  15. Memory Features in Simulated Students • With the use of agents equipped with a cognitive model simulating human’s brain retention capabilities, we try to measure the effectiveness of an educational software • The agents, using different student models, “play” the educational software while keeping track on the information actually retained • At the end of the process we can point out where our educational software is weak on “teaching” the specified subject

  16. References • Manos, K. & Virvou, M. (2004): Memory Features in Simulated Students to Improve the Software Engineering Process and the Performance of Intelligent Tutoring Systems. Technology Instruction Cognition & Learning, 1(4), OCP Science, Vol 1, pp. 303-322 • Virvou, M., Katsionis, G. & Manos, K. (2004), On the motivation and attractiveness scope of thevirtual reality user interface of an educational game, Proceedings of the InternationalConference on Computational Science, Lecture Notes in Computer Science, ICCS 2004. • Virvou, M., Manos, K., Katsionis, G. & Tourtoglou, K (2002): Incorporating the Culture of Virtual Reality Games into Educational Software via an Authoring Tool, Proceedings of the IEEE International Conference on Systems Man and Cybernetics 2002 (SMC 02), 2, 326-331. • Virvou, M. & Manos, K. (2003), Individualising a cognitive model of students’ memory in Intelligent Tutoring Systems, Lecture Notes in Artificial Intelligence, 2773, 893-897. More information can be found at:

  17. Mobile Author • Mobile Author allows human instructors to create their own ITS in the domain they are interested in, simply by using their mobile phone. • A mobile ITS authoring tool designed to provide the relatively new mobile facilities to both instructors and students while retaining high quality of the educational application with respect to interactivity, adaptivity and personalisation. • Human instructors have to insert domain data through a user-friendly interface from any computer or mobile device they wish to use. Then Mobile Author provides the reasoning mechanisms needed for the creation of a complete ITS.

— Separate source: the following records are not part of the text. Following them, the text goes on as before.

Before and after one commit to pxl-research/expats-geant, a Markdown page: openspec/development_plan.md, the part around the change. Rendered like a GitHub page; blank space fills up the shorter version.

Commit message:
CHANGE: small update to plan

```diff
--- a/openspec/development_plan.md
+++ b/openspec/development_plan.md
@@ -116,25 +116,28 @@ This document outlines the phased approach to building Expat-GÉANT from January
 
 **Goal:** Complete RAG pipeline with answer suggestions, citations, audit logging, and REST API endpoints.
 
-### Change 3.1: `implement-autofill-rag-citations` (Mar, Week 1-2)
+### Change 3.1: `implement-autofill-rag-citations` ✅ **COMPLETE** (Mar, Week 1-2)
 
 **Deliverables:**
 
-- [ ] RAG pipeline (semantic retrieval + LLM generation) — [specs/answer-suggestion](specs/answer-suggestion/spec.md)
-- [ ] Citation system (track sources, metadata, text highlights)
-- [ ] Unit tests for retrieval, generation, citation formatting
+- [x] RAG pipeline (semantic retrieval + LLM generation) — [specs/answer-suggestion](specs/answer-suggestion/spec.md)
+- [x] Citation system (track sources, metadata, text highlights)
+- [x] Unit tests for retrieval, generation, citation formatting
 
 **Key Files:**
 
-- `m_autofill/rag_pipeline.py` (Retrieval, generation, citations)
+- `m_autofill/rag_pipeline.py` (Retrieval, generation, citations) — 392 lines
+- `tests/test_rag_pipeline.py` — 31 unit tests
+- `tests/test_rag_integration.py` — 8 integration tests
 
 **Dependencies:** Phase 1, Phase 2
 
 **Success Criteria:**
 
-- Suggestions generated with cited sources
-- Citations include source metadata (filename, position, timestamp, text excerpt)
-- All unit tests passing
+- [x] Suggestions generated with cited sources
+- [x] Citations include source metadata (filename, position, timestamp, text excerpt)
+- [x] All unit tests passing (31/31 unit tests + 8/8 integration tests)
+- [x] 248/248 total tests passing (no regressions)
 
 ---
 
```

  18. Mobile Tutoring and Course Management • All domain data that is inserted by instructors is kept into the Tutoring Domain Data-Bases, which communicate with the Educational Application Reasoner and thus can form the ITS to be delivered to the students • When an ITS has been created by an author (instructor), it may be used by students as an educational tool while instructors can be assisted in the management of the course and the assessment of their students • Both kinds of user (students and instructors) can use the application to cooperate in the educational process. The instructor and the students are not only able to have easy access to the data-bases of the application but they can also “communicate” with each other

  19. References • Virvou M. (2002) “A Cognitive Theory in an Authoring Tool for Intelligent Tutoring Systems”, Proceedings of IEEE International Conference on Systems Man and Cybernetics 2002 (SMC’02), Vol 2, pp. 410-415. • Virvou M. & Alepis E. (2003). Human-like characteristics by speaking animated agents in a web-based tutoring system. In C. Stephanidis (ed.) Adjunct Proceedings of the 10th International Conference on Human Computer Interaction (HCII’2003), pp. 109-110. • Virvou M. & Alepis E. (2003). Creating tutoring characters through a Web-based authoring tool for educational software. In Proceedings of the 2003 IEEE International Conference on Systems, Man and Cybernetics.